** User interface change data **
>>
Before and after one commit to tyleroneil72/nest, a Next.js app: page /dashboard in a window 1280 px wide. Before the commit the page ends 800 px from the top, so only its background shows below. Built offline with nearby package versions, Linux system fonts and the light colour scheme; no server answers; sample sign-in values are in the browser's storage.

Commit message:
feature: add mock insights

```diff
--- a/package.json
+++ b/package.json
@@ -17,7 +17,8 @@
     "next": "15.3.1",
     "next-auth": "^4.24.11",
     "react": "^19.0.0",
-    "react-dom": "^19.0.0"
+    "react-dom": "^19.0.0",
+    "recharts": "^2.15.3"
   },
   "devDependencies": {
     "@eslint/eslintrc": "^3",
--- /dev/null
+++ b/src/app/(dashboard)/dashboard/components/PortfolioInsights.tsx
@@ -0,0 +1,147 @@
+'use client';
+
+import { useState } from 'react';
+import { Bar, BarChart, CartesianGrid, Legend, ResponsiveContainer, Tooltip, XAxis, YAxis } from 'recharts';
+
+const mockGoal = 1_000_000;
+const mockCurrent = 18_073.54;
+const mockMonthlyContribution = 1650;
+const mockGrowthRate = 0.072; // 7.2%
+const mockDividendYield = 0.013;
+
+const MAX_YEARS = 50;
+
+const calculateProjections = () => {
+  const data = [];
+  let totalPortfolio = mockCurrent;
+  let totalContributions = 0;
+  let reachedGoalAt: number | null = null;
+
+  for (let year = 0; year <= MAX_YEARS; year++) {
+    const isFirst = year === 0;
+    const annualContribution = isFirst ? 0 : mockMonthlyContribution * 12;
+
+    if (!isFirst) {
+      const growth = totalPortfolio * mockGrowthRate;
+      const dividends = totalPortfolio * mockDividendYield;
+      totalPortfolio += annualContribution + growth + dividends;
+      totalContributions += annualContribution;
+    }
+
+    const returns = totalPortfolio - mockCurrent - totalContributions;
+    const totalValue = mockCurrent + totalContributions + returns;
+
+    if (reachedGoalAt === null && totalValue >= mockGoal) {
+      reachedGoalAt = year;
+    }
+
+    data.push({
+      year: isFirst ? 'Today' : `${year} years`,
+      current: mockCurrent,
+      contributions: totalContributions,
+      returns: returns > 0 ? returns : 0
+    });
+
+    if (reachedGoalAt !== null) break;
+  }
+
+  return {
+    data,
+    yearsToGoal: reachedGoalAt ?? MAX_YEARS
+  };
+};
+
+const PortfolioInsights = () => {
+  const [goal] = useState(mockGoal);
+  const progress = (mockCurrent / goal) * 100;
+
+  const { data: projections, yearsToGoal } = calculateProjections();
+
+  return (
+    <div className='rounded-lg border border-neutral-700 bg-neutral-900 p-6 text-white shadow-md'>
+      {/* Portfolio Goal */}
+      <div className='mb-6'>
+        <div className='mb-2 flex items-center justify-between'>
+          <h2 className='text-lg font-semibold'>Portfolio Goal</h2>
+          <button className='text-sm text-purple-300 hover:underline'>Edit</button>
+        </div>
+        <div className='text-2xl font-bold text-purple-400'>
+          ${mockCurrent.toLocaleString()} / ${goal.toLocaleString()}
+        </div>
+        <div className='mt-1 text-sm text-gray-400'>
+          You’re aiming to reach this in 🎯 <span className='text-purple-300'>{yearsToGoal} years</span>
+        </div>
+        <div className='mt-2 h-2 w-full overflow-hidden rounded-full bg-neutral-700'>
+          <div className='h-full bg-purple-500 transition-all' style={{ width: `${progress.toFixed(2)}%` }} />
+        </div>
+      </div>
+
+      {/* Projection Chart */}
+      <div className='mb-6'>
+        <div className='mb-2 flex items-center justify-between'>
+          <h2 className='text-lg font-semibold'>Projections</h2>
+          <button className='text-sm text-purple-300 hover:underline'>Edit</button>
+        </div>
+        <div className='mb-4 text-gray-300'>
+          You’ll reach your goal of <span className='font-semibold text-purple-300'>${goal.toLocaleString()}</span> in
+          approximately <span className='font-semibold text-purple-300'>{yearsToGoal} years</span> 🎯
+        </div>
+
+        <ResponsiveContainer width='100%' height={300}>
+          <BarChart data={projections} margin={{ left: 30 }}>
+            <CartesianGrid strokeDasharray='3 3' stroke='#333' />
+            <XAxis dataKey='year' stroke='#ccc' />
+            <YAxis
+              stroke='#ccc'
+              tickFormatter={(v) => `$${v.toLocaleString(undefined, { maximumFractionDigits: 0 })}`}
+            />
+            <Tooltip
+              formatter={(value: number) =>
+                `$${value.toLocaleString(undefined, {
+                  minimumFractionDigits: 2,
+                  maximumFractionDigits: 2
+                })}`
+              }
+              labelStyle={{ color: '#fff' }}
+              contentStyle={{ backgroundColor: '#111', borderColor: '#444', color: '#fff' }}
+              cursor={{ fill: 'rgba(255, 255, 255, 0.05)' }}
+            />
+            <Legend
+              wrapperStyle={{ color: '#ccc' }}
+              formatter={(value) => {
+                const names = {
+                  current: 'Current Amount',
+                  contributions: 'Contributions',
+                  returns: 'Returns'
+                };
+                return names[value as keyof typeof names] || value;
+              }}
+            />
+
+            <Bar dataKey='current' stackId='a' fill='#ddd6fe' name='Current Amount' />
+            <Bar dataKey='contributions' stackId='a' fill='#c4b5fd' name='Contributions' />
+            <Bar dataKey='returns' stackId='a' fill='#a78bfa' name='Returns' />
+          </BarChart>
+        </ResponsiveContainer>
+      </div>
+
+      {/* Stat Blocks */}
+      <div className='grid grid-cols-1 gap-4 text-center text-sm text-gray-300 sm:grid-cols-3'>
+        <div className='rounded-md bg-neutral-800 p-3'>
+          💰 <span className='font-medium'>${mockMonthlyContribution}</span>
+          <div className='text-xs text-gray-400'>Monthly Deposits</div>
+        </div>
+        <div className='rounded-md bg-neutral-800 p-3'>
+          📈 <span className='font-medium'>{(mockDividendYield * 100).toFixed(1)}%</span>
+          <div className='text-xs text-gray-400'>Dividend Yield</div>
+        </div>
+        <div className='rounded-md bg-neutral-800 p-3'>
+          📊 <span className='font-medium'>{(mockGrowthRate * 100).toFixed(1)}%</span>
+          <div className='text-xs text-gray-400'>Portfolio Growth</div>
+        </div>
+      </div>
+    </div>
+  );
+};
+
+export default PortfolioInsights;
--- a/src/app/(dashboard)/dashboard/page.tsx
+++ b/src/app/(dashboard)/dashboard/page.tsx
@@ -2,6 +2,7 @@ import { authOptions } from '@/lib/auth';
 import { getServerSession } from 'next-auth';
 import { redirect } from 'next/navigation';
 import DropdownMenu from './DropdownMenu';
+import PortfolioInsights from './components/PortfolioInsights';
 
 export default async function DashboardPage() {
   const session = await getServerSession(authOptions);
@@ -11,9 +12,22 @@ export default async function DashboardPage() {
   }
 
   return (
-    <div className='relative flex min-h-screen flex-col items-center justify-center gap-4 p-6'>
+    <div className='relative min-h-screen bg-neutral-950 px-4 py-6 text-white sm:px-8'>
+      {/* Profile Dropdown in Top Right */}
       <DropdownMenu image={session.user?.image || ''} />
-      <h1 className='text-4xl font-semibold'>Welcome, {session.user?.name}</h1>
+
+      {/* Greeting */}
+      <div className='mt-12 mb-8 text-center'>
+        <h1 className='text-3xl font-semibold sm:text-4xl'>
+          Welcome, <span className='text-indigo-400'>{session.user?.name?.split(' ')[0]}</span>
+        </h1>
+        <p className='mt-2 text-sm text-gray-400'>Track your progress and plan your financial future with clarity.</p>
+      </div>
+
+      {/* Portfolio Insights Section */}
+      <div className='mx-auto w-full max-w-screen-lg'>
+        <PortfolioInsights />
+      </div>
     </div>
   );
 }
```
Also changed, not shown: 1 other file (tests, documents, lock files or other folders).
<<
** PROBLEM DETAILS **
Lines with "medium" in them are what the answer must contain; copy each from the records above.

** SOLUTION TO THIS TASK **
+          💰 <span className='font-medium'>${mockMonthlyContribution}</span>
+          📈 <span className='font-medium'>{(mockDividendYield * 100).toFixed(1)}%</span>
+          📊 <span className='font-medium'>{(mockGrowthRate * 100).toFixed(1)}%</span>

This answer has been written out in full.